--- INFORMATION Enclosed Below ---

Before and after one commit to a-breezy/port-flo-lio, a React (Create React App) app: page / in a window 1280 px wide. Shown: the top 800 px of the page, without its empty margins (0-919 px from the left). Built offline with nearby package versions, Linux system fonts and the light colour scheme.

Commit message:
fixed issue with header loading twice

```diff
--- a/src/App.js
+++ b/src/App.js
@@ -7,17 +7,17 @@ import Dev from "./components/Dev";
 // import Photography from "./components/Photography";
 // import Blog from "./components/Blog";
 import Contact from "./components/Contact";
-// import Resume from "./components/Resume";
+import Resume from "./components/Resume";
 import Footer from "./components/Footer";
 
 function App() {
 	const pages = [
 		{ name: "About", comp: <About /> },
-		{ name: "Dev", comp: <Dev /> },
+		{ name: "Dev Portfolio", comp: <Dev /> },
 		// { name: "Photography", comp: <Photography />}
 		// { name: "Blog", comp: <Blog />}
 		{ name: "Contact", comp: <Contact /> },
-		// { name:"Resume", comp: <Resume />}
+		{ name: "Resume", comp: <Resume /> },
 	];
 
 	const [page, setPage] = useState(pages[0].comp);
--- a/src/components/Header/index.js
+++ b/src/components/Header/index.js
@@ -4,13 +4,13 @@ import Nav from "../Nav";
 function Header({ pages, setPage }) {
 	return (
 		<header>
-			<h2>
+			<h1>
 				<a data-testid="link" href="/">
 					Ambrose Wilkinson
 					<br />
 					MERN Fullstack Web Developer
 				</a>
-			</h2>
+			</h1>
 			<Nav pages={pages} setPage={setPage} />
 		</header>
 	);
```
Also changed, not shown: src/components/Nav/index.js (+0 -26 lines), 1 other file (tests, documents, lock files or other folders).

--- End of Enclosed INFORMATION ---

» EXERCISE OBJECTIVE: Go through the listing and work out how many lines include the string "index". Give only the number.

» RESPONSE TO THE TASK: 3